I read with great interest your front page article in the Friday, 12 October, 2012, issue titled, ‘DOT spent $208K on major sponsorships’.
I have known for years that we had lost our way with regard to our tourism business and have expressed this publicly on many occasions, but articles like this is confirmation.
It would appear that if a person has an idea or a passion and can find a way to put a ‘tourism’ label on it public funds will be forthcoming; regardless of the fact that no tourists will attend or benefit.
Let me be clear, this does not apply to all the events mentioned in your article; however, I am sure that readers have the ability to discern real from fiction.
There are so many areas in our tourism product that need improving but time and space will not allow. One area that has obviously not met the “sponsorship criteria” is keeping Cayman’s beaches clean. Because one cannot see the trash from the DOT’s office or it cannot be removed by email or a conference at the Ritz, it’s simply forgotten.
On several occasions recently, I have asked the Governor as well as the former and current deputy governors to allow a few of the low risk prisoners to participate in a continuous programme of keeping the beaches and the roadsides clean throughout this island; yet despite promises, nothing has been done. I guess the trash on our beaches cannot be seen from the new Government Administration Building either.
In 2003 we carried out such a programme on the North Coast of Cayman with several prisoners and it was a great success; community volunteers helped manage, buy the bags, provided a barbecue lunch for the prisoners at the end of the exercise, etc. The prisoners felt that they were making a difference, it was a therapeutic exercise and listening to many of their stories was an eye opening experience for all of us. At the end of the exercise we all won and the beaches were clean. (Imagine what we could have done with $40,000?)
I am attaching a few photos taken at the date of this writing showing a sampling of what the beach looks like in one of the most popular beach/snorkeling spots on the North Coast. This spot is used daily by our visitors because the reef is close to shore, the snorkeling is nice and the area is quiet. In many instances I have seen the visitors (tourists) bring plastic bags and clean the beach themselves. Can you imagine what they must be saying about us – Cayman? Is this the way we keep our beaches- one of the most valuable assets the country possess? What message are we sending our young people? Pride – what is that?

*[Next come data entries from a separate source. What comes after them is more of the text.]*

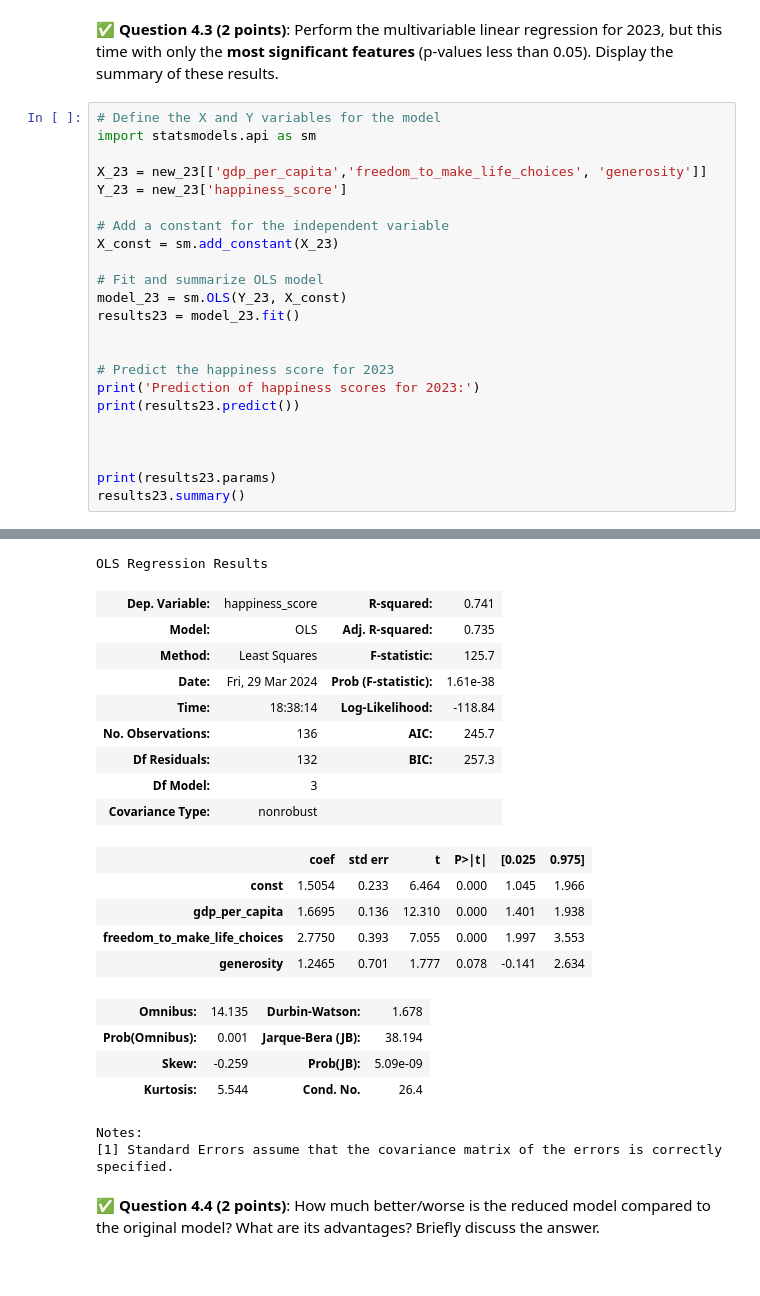
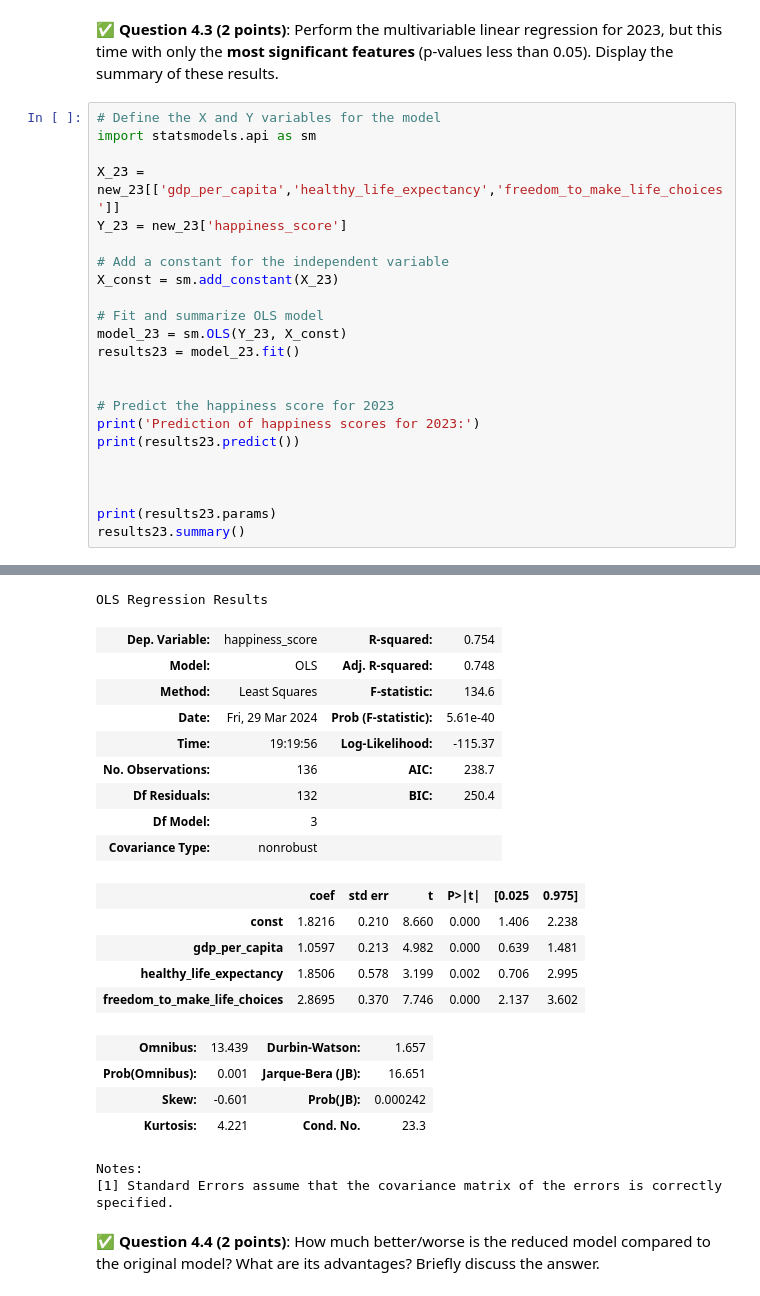
Before and after one commit to aaronng03/CMSE202-s24-turnin, a Jupyter notebook: hw-03/HW-03.ipynb, the cells around one changed output, grey strips where cells are left out. Saved outputs shown, nothing was run; the diff lists cells and outputs as text.

```diff
--- a/hw-03/HW-03.ipynb
+++ b/hw-03/HW-03.ipynb
@@ -583,7 +583,7 @@ Notes:
 # Define the X and Y variables for the model
 import statsmodels.api as sm
 
-X_23 = new_23[['gdp_per_capita','freedom_to_make_life_choices', 'generosity']]
+X_23 = new_23[['gdp_per_capita','healthy_life_expectancy','freedom_to_make_life_choices']]
 Y_23 = new_23['happiness_score']
 
 # Add a constant for the independent variable
@@ -622,23 +622,23 @@ generosity                      1.246478
 dtype: float64
 OLS Regression Results
-| Dep. Variable: | happiness_score | R-squared: | 0.741 |
-| Model: | OLS | Adj. R-squared: | 0.735 |
-| Method: | Least Squares | F-statistic: | 125.7 |
-| Date: | Fri, 29 Mar 2024 | Prob (F-statistic): | 1.61e-38 |
-| Time: | 18:38:14 | Log-Likelihood: | -118.84 |
-| No. Observations: | 136 | AIC: | 245.7 |
-| Df Residuals: | 132 | BIC: | 257.3 |
+| Dep. Variable: | happiness_score | R-squared: | 0.754 |
+| Model: | OLS | Adj. R-squared: | 0.748 |
+| Method: | Least Squares | F-statistic: | 134.6 |
+| Date: | Fri, 29 Mar 2024 | Prob (F-statistic): | 5.61e-40 |
+| Time: | 19:19:56 | Log-Likelihood: | -115.37 |
+| No. Observations: | 136 | AIC: | 238.7 |
+| Df Residuals: | 132 | BIC: | 250.4 |
 | Df Model: | 3 |  |  |
 | Covariance Type: | nonrobust |  |  |
 |  | coef | std err | t | P>|t| | [0.025 | 0.975] |
-| const | 1.5054 | 0.233 | 6.464 | 0.000 | 1.045 | 1.966 |
-| gdp_per_capita | 1.6695 | 0.136 | 12.310 | 0.000 | 1.401 | 1.938 |
-| freedom_to_make_life_choices | 2.7750 | 0.393 | 7.055 | 0.000 | 1.997 | 3.553 |
-| generosity | 1.2465 | 0.701 | 1.777 | 0.078 | -0.141 | 2.634 |
+| const | 1.8216 | 0.210 | 8.660 | 0.000 | 1.406 | 2.238 |
+| gdp_per_capita | 1.0597 | 0.213 | 4.982 | 0.000 | 0.639 | 1.481 |
+| healthy_life_expectancy | 1.8506 | 0.578 | 3.199 | 0.002 | 0.706 | 2.995 |
+| freedom_to_make_life_choices | 2.8695 | 0.370 | 7.746 | 0.000 | 2.137 | 3.602 |
-| Omnibus: | 14.135 | Durbin-Watson: | 1.678 |
-| Prob(Omnibus): | 0.001 | Jarque-Bera (JB): | 38.194 |
-| Skew: | -0.259 | Prob(JB): | 5.09e-09 |
-| Kurtosis: | 5.544 | Cond. No. | 26.4 |
+| Omnibus: | 13.439 | Durbin-Watson: | 1.657 |
+| Prob(Omnibus): | 0.001 | Jarque-Bera (JB): | 16.651 |
+| Skew: | -0.601 | Prob(JB): | 0.000242 |
+| Kurtosis: | 4.221 | Cond. No. | 23.3 |
 Notes:
 [1] Standard Errors assume that the covariance matrix of the errors is correctly specified.
 # %% [markdown]
```
Also changed, not shown: parts of 13 cells of this notebook.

It is past the time when we put the DoT in touch with the visitors and conditions on the ground, instead of working in isolation in an office.
There should be DoT sub-offices in downtown George Town, at the West Bay public beaches, Kaibo beach, Bodden Town and East End etc. It should be mandatory that our regulators be in touch with our customers. This is a business we are attempting to operate and it must be treated as such. A new method of management must be found where incentives and rewards are encouraged and failures are not acceptable.
A current synopsis of our attractions should give us all reason for concern: Our stingray population is dwindling; our Turtle Farm is losing turtles and millions of dollars and now the international community is calling for its closure; our beaches are dirty with trash washed ashore as well as domestic garbage; our waters are becoming more polluted daily; lionfish are having the time of their lives; the greater part of the North Sound is barren, I could go on but I’m sure readers get the point.
Yet something as simple as utilising our prisoners to “keep Cayman clean” we cannot accomplish? Why do we think visitors come to see us in the first place?
Strategic thinking is the bridge that links where we are to where we want to be. It would be so nice to see some of this in action in Cayman.